Summary: In terms of sheer numbers, Continental Airlines is the worst offender, followed by Delta (now merged with Northwest), Alaska Airlines, American Airlines, and United.
It’s always unnerving to read about the things that could go wrong on a simple flight, even a domestic one. I travel internationally more than domestically, but I’ve got to leave the dogs at home (and boyfriend, who takes over their care). Bowdu, in fact, moved with my boyfriend and me from Taiwan, where we were living at the time we got him, to the United States. We chose an inopportune time to return to the States — the beginning of August 2006, when most US airlines had heavy restrictions or a total embargo on the transport of pets. Rather than fly Bowdu separately with a cargo or pet-shipping service (or worse, abandon him like so many do in Taiwan), we shelled out a lot of money to fly an alternate route that only took off and landed at nighttime/early morning. In retrospect, we should’ve just bought him a seat of his own!
We booked tickets through EVA Air 長榮航空 (Taiwan) through Vancouver and Toronto with Air Canada, with a final destination in Detroit. The folks at EVA were extremely helpful and accommodating, perhaps because by coincidence, the flight attendant who checked us in also had a shiba at home and had been watching out for us the whole time. We arrived a little late, having wrestled too long with transport and administrative details, and the flight attendant saw that we were visibly agitated about the whole trip — perhaps why she bumped us up to business class. The transfers through Canada did not proceed as smoothly (including an unexpected extended layover in Vancouver due to a canceled flight), but we got back safe and sound, which is the important thing.

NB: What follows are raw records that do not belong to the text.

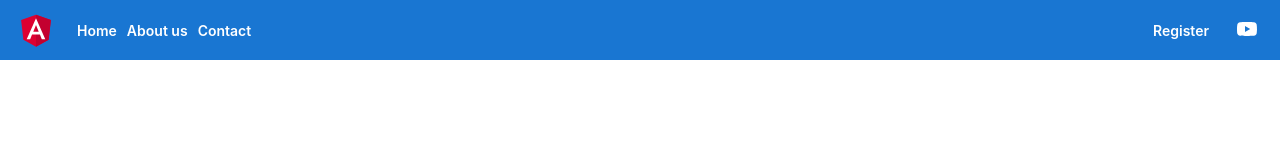
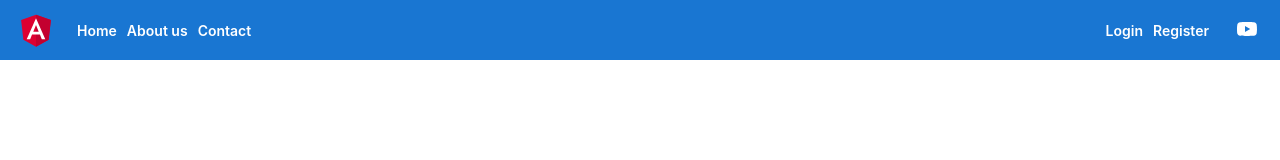
Before and after one commit to cyrisa02/angular_tutorial, an Angular app: page / in a window 1280 px wide. Shown: the top 160 px of the page. Built offline with nearby package versions, Linux system fonts and the light colour scheme.

Commit message:
Lazy Loading for Login and Access/register

```diff
--- a/src/app/app-routing.module.ts
+++ b/src/app/app-routing.module.ts
@@ -16,6 +16,8 @@ const routes: Routes = [
       { path: "edit/:id", component: AddContactComponent }
     ]
   },
+  { path: "access", loadChildren: () => import('./access/access.module').then(opt => opt.AccessModule) },
+  { path: "login", loadComponent: () => import('./login/login.component').then(opt => opt.LoginComponent) },
 ];
 
 @NgModule({
--- a/src/app/app.component.html
+++ b/src/app/app.component.html
@@ -315,7 +315,8 @@
   <a routerLink="about">About us</a>
   <a routerLink="contact">Contact</a>
   <div class="spacer"></div>
-  <a routerLink="register">Register</a>
+  <a routerLink="login">Login</a>
+  <a routerLink="access/register">Register</a>
 
   <a
     aria-label="Angular on YouTube"
```
Also changed, not shown: src/app/app.module.ts (+4 -4 lines).
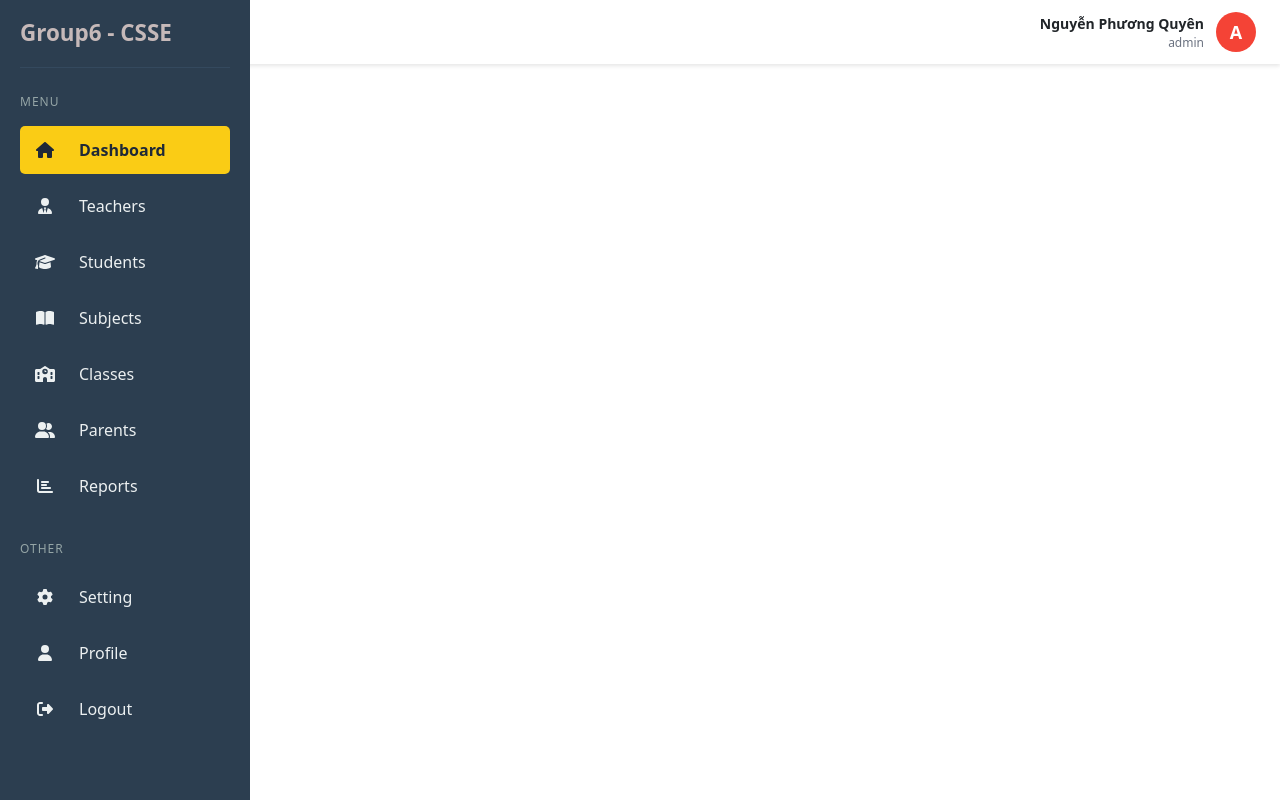
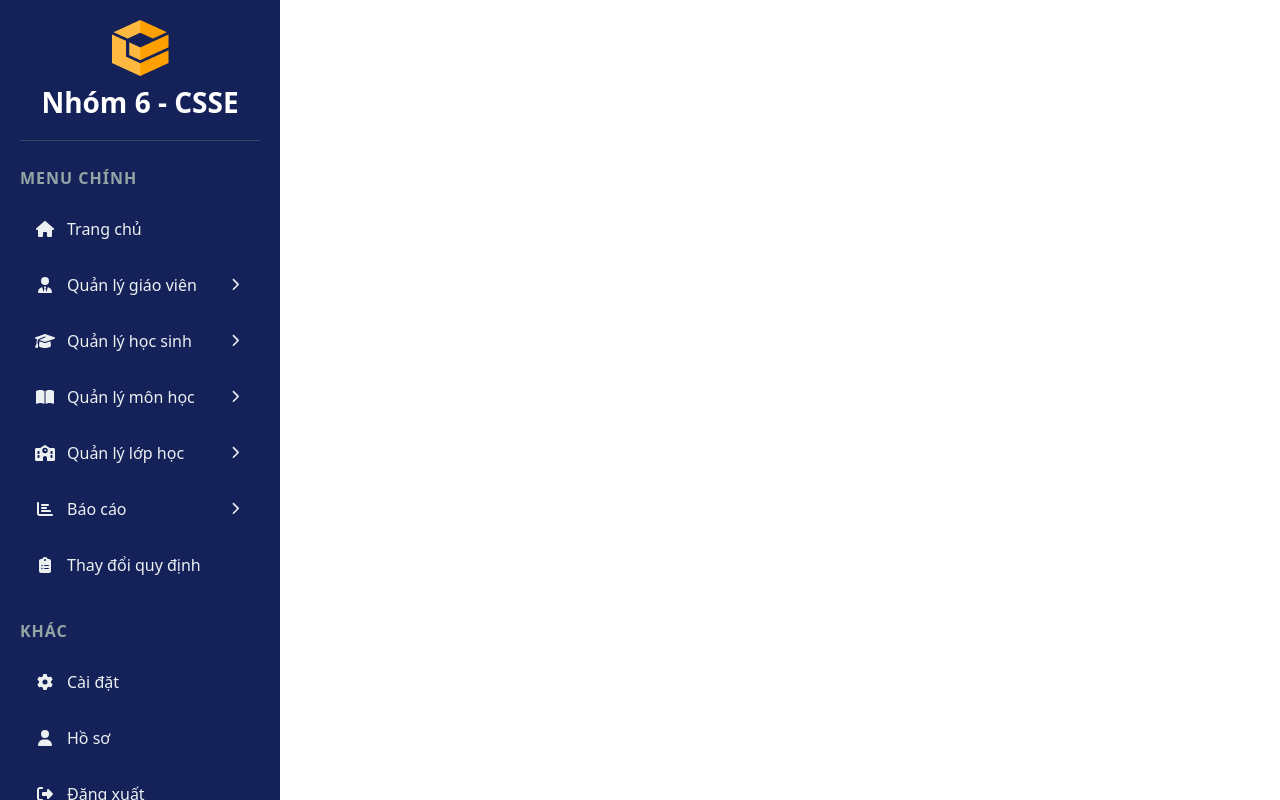
Before and after one commit to PhuongQuyen0908/Student-management-system, a React (Vite) app in the folder fe/: page /admin in a window 1280 px wide. Built offline with nearby package versions, Linux system fonts and the light colour scheme.

Commit message:
Improve taskbar

```diff
--- a/fe/src/App.jsx
+++ b/fe/src/App.jsx
@@ -38,7 +38,8 @@ function App() {
     //     pauseOnHover
     //   />
     // </Router>
-    <AppRoutes></AppRoutes>
+    //<AppRoutes></AppRoutes>
+    <Taskbar></Taskbar>
   )
 }
 
--- a/fe/src/components/Taskbar/Taskbar.jsx
+++ b/fe/src/components/Taskbar/Taskbar.jsx
@@ -1,6 +1,7 @@
-import React from 'react';
+import React, { useState } from 'react';
 import '../../styles/Taskbar.scss';
-import { NavLink } from 'react-router-dom';
+import logo from '../../assets/School-logo.png';
+import { Nav } from 'react-bootstrap';
 import { FontAwesomeIcon } from '@fortawesome/react-fontawesome';
 import {
   faHome,
@@ -8,54 +9,131 @@ import {
   faGraduationCap,
   faBookOpen,
   faSchool,
-  faUserFriends,
   faChartBar,
   faCog,
   faUser,
-  faSignOutAlt
+  faSignOutAlt,
+  faChevronDown,
+  faChevronRight,
+  faClipboardList
 } from '@fortawesome/free-solid-svg-icons';
 
 const Taskbar = () => {
+  const [expandedMenus, setExpandedMenus] = useState({
+    studentManagement: false,
+    classManagement: false,
+    subjectManagement: false,
+    reportManagement: false,
+    systemSettings: false,
+    teacherManagement: false
+  });
+
+  const toggleMenu = (menu) => {
+    setExpandedMenus(prev => ({
+      ...prev,
+      [menu]: !prev[menu]
+    }));
+  };
+
   return (
     <nav className="taskbar-container">
       <div className="taskbar-header">
-        <h3>Group6 - CSSE</h3>
+        <img src={logo} alt="Group6 Logo" className="header-logo" />
+        <h3>Nhóm 6 - CSSE</h3>
       </div>
+
       <div className="taskbar-section">
-        <p className="section-title">MENU</p>
-        <NavLink to="/admin" end className={({ isActive }) => `taskbar-item ${isActive ? 'active-taskbar' : ''}`}>
-          <FontAwesomeIcon icon={faHome} /> Dashboard
-        </NavLink>
-        <NavLink to="/admin/teachers" className={({ isActive }) => `taskbar-item ${isActive ? 'active-taskbar' : ''}`}>
-          <FontAwesomeIcon icon={faUserTie} /> Teachers
-        </NavLink>
-        <NavLink to="/admin/students" className={({ isActive }) => `taskbar-item ${isActive ? 'active-taskbar' : ''}`}>
-          <FontAwesomeIcon icon={faGraduationCap} /> Students
-        </NavLink>
-        <NavLink to="/admin/subjects" className={({ isActive }) => `taskbar-item ${isActive ? 'active-taskbar' : ''}`}>
-          <FontAwesomeIcon icon={faBookOpen} /> Subjects
-        </NavLink>
-        <NavLink to="/admin/classes" className={({ isActive }) => `taskbar-item ${isActive ? 'active-taskbar' : ''}`}>
-          <FontAwesomeIcon icon={faSchool} /> Classes
-        </NavLink>
-        <NavLink to="/admin/parents" className={({ isActive }) => `taskbar-item ${isActive ? 'active-taskbar' : ''}`}>
-          <FontAwesomeIcon icon={faUserFriends} /> Parents
-        </NavLink>
-        <NavLink to="/admin/reports" className={({ isActive }) => `taskbar-item ${isActive ? 'active-taskbar' : ''}`}>
-          <FontAwesomeIcon icon={faChartBar} /> Reports
-        </NavLink>
+        <p className="section-title">MENU CHÍNH</p>
+        <Nav.Link className="taskbar-item">
+          <FontAwesomeIcon icon={faHome} /> Trang chủ
+        </Nav.Link>
+        <Nav.Link className="taskbar-item" onClick={() => toggleMenu('teacherManagement')}>
+          <FontAwesomeIcon icon={faUserTie} /> Quản lý giáo viên
+          <FontAwesomeIcon
+            icon={expandedMenus.teacherManagement ? faChevronDown : faChevronRight}
+            className="menu-arrow"
+          />
+        </Nav.Link>
+        {expandedMenus.teacherManagement && (
+          <div className="submenu">
+            <Nav.Link className="taskbar-subitem">Phân công giảng dạy</Nav.Link>
+          </div>
+        )}
+
+        <Nav.Link className="taskbar-item" onClick={() => toggleMenu('studentManagement')}>
+          <FontAwesomeIcon icon={faGraduationCap} /> Quản lý học sinh
+          <FontAwesomeIcon
+            icon={expandedMenus.studentManagement ? faChevronDown : faChevronRight}
+            className="menu-arrow"
+          />
+        </Nav.Link>
+        {expandedMenus.studentManagement && (
+          <div className="submenu">
+            <Nav.Link className="taskbar-subitem">Tiếp nhận học sinh</Nav.Link>
+            <Nav.Link className="taskbar-subitem">Tra cứu học sinh</Nav.Link>
+          </div>
+        )}
+
+        <Nav.Link className="taskbar-item" onClick={() => toggleMenu('subjectManagement')}>
+          <FontAwesomeIcon icon={faBookOpen} /> Quản lý môn học
+          <FontAwesomeIcon
+            icon={expandedMenus.subjectManagement ? faChevronDown : faChevronRight}
+            className="menu-arrow"
+          />
+        </Nav.Link>
+        {expandedMenus.subjectManagement && (
+          <div className="submenu">
+            <Nav.Link className="taskbar-subitem">Nhận bảng điểm môn</Nav.Link>
+            <Nav.Link className="taskbar-subitem">Tạo môn học</Nav.Link>
+          </div>
+        )}
+
+        <Nav.Link className="taskbar-item" onClick={() => toggleMenu('classManagement')}>
+          <FontAwesomeIcon icon={faSchool} /> Quản lý lớp học
+          <FontAwesomeIcon
+            icon={expandedMenus.classManagement ? faChevronDown : faChevronRight}
+            className="menu-arrow"
+          />
+        </Nav.Link>
+        {expandedMenus.classManagement && (
+          <div className="submenu">
+            <Nav.Link className="taskbar-subitem">Lập danh sách lớp</Nav.Link>
+            <Nav.Link className="taskbar-subitem">Tạo lớp</Nav.Link>
+          </div>
+        )}
+
+
+        <Nav.Link className="taskbar-item" onClick={() => toggleMenu('reportManagement')}>
+          <FontAwesomeIcon icon={faChartBar} /> Báo cáo
+          <FontAwesomeIcon
+            icon={expandedMenus.reportManagement ? faChevronDown : faChevronRight}
+            className="menu-arrow"
+          />
+        </Nav.Link>
+        {expandedMenus.reportManagement && (
+          <div className="submenu">
+            <Nav.Link className="taskbar-subitem">Lập báo cáo tổng kết môn</Nav.Link>
+            <Nav.Link className="taskbar-subitem">Lập báo cáo tổng kết học kỳ</Nav.Link>
+            <Nav.Link className="taskbar-subitem">Lập báo cáo kết quả học tập</Nav.Link>
+          </div>
+        )}
+
+        <Nav.Link className="taskbar-item">
+          <FontAwesomeIcon icon={faClipboardList} /> Thay đổi quy định
+        </Nav.Link>
       </div>
+
       <div className="taskbar-section">
-        <p className="section-title">OTHER</p>
-        <NavLink to="/admin/settings" className={({ isActive }) => `taskbar-item ${isActive ? 'active-taskbar' : ''}`}>
-          <FontAwesomeIcon icon={faCog} /> Setting
-        </NavLink>
-        <NavLink to="/admin/profile" className={({ isActive }) => `taskbar-item ${isActive ? 'active-taskbar' : ''}`}>
-          <FontAwesomeIcon icon={faUser} /> Profile
-        </NavLink>
-        <NavLink to="/logout" className="taskbar-item">
-          <FontAwesomeIcon icon={faSignOutAlt} /> Logout
-        </NavLink>
+        <p className="section-title">KHÁC</p>
+        <Nav.Link className="taskbar-item">
+          <FontAwesomeIcon icon={faCog} /> Cài đặt
+        </Nav.Link>
+        <Nav.Link className="taskbar-item">
+          <FontAwesomeIcon icon={faUser} /> Hồ sơ
+        </Nav.Link>
+        <Nav.Link className="taskbar-item">
+          <FontAwesomeIcon icon={faSignOutAlt} /> Đăng xuất
+        </Nav.Link>
       </div>
     </nav>
   );
--- a/fe/src/styles/Taskbar.scss
+++ b/fe/src/styles/Taskbar.scss
@@ -1,22 +1,37 @@
 .taskbar-container {
-  background-color: #2c3e50;
-  color: rgb(198, 185, 185);
-  width: 250px;
+  background-color: #152259;
+  color: white;
+  width: 280px;
   height: 100vh;
   padding: 20px;
   position: fixed;
   left: 0;
   top: 0;
   overflow-y: auto;
-  z-index: 50;
 
   .taskbar-header {
+    text-align: center;
     padding-bottom: 20px;
     border-bottom: 1px solid #34495e;
     margin-bottom: 25px;
+    display: flex;
+    flex-direction: column;
+    align-items: center;
+
+    .header-logo {
+      max-width: 80px;
+      margin: 0 auto 10px;
+      border-radius: 8px;
+      height: auto;
+      object-fit: contain;
+
+      &:hover {
+        opacity: 0.8;
+      }
+    }
 
     h3 {
-      font-size: 1.4rem;
+      font-size: 1.2 rem;
       font-weight: 600;
       margin: 0;
     }
@@ -27,10 +42,11 @@
 
     .section-title {
       color: #95a5a6;
-      font-size: 0.75rem;
+      font-size: 1rem;
       text-transform: uppercase;
       margin-bottom: 15px;
       letter-spacing: 1px;
+      font-weight: 600;
     }
 
     .taskbar-item {
@@ -43,6 +59,7 @@
       margin-bottom: 8px;
       transition: all 0.3s ease;
       gap: 12px;
+      white-space: nowrap;
 
       &:hover {
         background-color: #34495e;
@@ -50,15 +67,36 @@
       }
 
       svg {
-        width: 20px;
-        margin-right: 12px;
+        min-width: 20px;
       }
     }
+  }
 
-    .active-taskbar {
-      background-color: #facc15;
-      color: #1f2937;
-      font-weight: bold;
+  .menu-arrow {
+    margin-left: auto;
+    font-size: 0.8rem;
+    transition: transform 0.2s ease;
+  }
+
+  .submenu {
+    padding-left: 20px;
+    overflow: hidden;
+    transition: all 0.3s ease;
+  }
+
+  .taskbar-subitem {
+    padding: 10px 15px;
+    color: #ecf0f1;
+    display: block;
+    text-decoration: none;
+    border-radius: 5px;
+    margin-bottom: 5px;
+    transition: all 0.2s ease;
+    font-size: 0.9rem;
+    white-space: nowrap;
+
+    &:hover {
+      background-color: rgba(255, 255, 255, 0.1);
     }
   }
 }
```
Also changed, not shown: fe/src/assets/School-logo.png (added).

One of my greatest wishes for a changed world is to see traveling with pets become easier. Fees are relatively exorbitant, in my opinion, relative to the amount of additional “services” rendered in most cases. In other cases, outright prohibitions close off negotiation altogether. It has been pointed out to me that these kinds of rules will change only when standards of pet ownership change; overall, pet owners are just not responsible enough. The laws in place reflect rampant negligence that I am ultimately powerless to prevent. Still, we can strive and hope for progress.